§ Directions for this task: Where a line of the listing below holds "section", add it to the tally; give only the final number.

§ Given records:
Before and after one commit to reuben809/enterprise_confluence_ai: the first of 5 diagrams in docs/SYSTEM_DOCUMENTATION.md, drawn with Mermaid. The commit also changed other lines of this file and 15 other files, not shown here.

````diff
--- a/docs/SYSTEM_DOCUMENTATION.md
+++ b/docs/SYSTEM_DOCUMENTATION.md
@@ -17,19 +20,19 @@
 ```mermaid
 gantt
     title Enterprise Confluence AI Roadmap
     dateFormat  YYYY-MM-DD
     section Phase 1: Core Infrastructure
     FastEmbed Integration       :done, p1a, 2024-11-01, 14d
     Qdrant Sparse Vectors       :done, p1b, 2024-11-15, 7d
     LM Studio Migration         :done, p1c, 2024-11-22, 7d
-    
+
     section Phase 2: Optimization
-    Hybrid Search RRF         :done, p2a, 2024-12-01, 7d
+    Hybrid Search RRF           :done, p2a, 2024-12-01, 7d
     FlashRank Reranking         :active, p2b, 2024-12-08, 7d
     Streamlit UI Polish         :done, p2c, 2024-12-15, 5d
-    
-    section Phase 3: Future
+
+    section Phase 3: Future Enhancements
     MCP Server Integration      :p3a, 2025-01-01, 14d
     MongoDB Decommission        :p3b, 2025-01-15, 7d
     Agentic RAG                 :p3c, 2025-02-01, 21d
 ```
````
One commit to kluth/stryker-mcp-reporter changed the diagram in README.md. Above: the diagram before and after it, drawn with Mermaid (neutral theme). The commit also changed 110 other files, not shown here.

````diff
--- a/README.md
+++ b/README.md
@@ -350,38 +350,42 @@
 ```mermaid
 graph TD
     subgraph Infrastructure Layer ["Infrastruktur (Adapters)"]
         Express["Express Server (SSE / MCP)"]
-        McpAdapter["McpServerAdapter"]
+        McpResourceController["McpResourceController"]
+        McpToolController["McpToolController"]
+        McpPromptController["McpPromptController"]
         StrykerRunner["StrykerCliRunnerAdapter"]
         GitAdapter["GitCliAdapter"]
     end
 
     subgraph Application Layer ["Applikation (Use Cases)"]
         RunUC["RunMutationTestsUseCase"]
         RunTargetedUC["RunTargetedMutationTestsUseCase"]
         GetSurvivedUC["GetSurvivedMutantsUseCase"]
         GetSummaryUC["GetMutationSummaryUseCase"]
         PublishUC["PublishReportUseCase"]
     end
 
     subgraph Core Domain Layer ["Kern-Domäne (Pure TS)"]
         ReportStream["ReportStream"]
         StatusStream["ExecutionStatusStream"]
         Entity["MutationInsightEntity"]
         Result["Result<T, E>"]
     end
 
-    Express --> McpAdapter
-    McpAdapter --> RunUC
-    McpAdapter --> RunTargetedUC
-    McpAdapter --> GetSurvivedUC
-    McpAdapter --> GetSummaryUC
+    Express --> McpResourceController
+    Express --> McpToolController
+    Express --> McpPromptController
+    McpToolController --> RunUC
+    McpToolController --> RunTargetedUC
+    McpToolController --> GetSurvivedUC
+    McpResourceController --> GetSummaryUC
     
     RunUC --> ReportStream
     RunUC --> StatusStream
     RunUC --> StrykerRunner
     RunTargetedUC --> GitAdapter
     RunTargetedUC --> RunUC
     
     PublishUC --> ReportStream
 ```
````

§ Answer to the problem: 4